> 1. Fiddle with the product.
> 2. Blab with the engineers.
> 3. Read materials from similar products.
> 4. Wander around thinking.
> 5. Pet the cat
> 6. Jam a pencil in my ear.
> 7. Eat some Bean with Bacon soup.
> 8. Plant my ass in a chair.
> 9. Bang out a doc.
> 10. Curse at FrameMaker.
> 11. File | Print
> 12. Submit it for review.
> 13. Wash the car.
I, too, KNEW you were a fraud, Andrew. Not only do you have a process, but
your process is flawed. Step 4 will never work. Every right thinking
person knows that proper thinking is done sitting down, preferably in a calm
and undistracting environment.
Also, I cannot pet cats, as I am allergic. A much better process would
invite the writer to "pet the pet of your choice."
You should NEVER jam anything in your ear. You should not even SUGGEST such
a thing, especially on this list where there are so many impressionable
young writers, any one of whom might do themselves permanent damage by
poking out their eardrums.
Um, I could go on--actually it was a bit of fun <g>--but I hope I've made a
couple of points. At some level all "processes" that produce quality work
are about the same. (A rose by any other name.)
And I hope that you will forgive me for poking fun at those who are more
interested in arguing minutia than in dealing with the overall issues. I
have gotten more than tired of the argument over whether or not I should
number a one step procedure. (Look, *I* didn't create that oxymoron; I'm
just referring to it.)
We all have processes that are suited to our temperaments and the needs of
the environments in which we work. Some of us are happy with those
situations; others of us feel prisoners of our processes. Some of us like
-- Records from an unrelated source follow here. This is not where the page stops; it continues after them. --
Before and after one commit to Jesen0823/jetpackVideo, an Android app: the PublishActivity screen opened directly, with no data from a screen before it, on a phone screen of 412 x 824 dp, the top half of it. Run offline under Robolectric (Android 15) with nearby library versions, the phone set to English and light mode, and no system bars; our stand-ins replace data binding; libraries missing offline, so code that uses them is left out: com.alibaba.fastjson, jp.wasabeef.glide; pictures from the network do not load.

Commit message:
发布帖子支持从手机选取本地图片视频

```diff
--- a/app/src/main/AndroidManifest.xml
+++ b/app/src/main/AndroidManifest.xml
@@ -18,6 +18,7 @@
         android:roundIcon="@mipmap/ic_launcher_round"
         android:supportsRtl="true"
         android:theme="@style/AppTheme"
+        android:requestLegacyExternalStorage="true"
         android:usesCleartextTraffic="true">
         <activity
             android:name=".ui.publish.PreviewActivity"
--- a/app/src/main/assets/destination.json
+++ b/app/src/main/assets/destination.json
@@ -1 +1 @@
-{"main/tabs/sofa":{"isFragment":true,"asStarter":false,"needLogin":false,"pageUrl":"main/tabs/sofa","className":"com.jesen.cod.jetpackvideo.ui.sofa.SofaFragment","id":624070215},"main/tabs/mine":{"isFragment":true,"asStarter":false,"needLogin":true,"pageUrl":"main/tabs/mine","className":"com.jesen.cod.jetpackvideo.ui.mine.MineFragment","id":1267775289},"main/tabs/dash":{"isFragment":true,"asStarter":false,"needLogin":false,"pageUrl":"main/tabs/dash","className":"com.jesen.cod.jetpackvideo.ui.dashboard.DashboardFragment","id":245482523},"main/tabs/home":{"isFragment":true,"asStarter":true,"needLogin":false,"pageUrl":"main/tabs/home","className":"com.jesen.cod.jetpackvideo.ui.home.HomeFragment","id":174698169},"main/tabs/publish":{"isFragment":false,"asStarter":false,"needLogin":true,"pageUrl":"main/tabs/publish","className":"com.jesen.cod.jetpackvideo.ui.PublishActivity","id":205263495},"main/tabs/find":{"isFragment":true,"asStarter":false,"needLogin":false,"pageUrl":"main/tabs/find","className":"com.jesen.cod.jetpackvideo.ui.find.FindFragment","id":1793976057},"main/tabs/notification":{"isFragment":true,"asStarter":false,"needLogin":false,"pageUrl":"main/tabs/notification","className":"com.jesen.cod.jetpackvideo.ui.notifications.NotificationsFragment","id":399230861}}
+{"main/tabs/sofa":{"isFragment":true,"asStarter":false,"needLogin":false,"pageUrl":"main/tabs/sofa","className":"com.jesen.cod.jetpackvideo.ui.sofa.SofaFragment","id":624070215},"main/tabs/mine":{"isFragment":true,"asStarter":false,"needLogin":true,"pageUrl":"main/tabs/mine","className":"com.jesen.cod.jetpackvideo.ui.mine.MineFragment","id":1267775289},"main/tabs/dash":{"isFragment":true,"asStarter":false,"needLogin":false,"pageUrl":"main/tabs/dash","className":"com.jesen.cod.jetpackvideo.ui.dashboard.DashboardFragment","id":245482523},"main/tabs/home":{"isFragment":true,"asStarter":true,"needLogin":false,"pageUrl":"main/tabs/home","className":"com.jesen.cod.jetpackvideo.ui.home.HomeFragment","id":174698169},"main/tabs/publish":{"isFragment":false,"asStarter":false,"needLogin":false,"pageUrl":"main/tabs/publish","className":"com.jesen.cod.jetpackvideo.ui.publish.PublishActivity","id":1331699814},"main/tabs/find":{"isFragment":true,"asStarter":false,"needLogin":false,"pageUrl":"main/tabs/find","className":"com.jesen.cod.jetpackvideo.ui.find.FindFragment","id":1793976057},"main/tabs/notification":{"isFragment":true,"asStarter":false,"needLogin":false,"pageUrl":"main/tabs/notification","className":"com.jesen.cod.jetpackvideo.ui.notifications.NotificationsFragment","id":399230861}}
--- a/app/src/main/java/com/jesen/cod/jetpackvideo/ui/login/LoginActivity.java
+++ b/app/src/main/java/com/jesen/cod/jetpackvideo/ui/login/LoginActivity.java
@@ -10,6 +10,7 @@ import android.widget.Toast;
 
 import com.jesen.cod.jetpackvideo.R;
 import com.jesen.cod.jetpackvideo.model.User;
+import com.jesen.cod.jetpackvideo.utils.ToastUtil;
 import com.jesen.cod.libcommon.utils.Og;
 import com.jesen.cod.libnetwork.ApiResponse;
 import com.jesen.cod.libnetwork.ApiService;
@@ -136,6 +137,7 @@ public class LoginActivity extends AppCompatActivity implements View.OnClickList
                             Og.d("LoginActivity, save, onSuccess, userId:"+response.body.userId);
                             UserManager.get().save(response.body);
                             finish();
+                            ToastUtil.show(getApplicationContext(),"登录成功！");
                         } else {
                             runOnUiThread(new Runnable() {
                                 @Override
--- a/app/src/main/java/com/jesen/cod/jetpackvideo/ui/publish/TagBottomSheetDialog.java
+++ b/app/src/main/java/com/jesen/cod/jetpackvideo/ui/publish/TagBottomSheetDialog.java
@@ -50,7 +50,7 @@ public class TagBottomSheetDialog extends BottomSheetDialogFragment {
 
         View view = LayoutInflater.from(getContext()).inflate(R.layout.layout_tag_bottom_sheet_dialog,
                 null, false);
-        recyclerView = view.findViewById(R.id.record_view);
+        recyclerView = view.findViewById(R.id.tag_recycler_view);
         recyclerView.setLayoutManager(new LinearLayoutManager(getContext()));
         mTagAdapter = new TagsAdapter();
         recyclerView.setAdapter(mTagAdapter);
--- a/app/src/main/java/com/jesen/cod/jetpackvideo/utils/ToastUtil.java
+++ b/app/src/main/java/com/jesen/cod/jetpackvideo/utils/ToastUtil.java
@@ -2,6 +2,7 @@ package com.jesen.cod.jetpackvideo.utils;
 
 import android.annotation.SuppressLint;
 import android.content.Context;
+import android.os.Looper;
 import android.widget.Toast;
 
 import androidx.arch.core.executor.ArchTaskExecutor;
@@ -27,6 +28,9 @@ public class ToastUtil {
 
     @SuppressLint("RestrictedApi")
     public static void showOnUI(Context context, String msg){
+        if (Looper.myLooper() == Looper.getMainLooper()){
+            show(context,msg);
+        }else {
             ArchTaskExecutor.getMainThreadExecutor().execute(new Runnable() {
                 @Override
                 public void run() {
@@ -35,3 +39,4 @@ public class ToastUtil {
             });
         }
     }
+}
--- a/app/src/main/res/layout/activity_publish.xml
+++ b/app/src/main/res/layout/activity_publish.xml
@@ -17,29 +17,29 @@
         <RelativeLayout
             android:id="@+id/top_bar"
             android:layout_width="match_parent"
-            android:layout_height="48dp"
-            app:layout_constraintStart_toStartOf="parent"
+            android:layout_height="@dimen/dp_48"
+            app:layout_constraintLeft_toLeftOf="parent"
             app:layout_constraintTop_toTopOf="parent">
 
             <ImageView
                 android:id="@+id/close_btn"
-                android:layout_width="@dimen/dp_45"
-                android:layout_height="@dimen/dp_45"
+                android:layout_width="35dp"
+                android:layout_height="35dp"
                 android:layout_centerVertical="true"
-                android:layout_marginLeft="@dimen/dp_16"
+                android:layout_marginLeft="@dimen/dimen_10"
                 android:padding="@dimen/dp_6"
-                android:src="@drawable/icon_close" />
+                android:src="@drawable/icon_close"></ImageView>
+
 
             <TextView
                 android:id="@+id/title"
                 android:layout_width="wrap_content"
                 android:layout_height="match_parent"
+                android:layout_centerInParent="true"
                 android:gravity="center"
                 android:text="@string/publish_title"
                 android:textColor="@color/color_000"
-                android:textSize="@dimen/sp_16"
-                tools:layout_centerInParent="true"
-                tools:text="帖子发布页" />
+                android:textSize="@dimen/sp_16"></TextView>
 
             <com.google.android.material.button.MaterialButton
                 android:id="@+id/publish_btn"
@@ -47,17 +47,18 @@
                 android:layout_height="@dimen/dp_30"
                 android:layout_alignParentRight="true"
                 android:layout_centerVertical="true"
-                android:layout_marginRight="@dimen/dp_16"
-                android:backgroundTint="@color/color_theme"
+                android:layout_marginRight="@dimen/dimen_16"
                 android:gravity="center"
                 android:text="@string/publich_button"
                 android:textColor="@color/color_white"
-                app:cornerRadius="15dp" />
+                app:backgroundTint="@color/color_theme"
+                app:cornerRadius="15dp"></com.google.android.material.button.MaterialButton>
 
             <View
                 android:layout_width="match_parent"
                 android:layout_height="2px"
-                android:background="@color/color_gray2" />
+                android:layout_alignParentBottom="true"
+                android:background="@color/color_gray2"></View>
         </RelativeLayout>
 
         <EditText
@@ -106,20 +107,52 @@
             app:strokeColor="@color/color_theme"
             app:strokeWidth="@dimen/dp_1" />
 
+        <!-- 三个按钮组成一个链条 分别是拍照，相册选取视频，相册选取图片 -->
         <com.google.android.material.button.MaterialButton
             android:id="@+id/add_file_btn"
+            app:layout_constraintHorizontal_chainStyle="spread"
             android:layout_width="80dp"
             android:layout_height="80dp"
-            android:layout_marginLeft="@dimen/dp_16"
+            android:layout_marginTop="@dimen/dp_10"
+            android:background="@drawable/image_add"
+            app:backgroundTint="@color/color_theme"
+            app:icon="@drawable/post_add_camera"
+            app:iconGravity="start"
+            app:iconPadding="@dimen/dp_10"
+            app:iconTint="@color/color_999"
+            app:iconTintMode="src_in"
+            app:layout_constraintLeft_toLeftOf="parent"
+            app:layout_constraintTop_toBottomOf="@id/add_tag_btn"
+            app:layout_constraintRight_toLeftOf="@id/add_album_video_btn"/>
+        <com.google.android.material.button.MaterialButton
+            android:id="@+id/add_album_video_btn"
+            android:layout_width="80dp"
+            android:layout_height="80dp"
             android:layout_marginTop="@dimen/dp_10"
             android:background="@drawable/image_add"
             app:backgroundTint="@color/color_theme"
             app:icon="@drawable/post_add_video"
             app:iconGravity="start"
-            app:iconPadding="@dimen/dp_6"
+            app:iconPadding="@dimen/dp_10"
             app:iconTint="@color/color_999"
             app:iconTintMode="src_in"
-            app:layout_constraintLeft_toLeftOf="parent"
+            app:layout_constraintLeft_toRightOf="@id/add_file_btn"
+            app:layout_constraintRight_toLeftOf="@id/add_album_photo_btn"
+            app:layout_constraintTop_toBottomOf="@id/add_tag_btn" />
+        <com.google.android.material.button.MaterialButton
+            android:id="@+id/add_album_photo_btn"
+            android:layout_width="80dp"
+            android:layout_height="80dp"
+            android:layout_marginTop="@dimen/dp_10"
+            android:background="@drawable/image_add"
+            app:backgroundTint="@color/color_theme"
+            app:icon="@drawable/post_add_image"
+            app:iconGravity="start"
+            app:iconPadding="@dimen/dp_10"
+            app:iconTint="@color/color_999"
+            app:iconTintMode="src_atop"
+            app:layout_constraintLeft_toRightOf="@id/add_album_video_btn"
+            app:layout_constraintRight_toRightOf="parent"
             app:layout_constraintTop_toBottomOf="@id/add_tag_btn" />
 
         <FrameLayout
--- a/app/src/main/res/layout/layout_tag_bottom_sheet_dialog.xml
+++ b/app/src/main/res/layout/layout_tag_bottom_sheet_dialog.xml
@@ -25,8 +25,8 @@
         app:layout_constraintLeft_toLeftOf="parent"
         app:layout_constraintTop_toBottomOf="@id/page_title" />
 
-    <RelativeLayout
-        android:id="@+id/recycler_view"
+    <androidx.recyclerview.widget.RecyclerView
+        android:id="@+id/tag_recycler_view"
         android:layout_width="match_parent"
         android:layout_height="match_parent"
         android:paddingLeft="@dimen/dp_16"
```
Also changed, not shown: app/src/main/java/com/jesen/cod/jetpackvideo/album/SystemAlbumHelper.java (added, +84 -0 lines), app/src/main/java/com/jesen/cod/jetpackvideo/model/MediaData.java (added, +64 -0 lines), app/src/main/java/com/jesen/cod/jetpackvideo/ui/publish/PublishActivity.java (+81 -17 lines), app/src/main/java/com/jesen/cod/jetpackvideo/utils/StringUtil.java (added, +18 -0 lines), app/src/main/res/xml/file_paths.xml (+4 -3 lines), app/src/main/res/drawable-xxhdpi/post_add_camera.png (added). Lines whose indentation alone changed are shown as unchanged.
them so much we want to share them with others, and we don't understand why
the rest of the world isn't enthralled with our processes.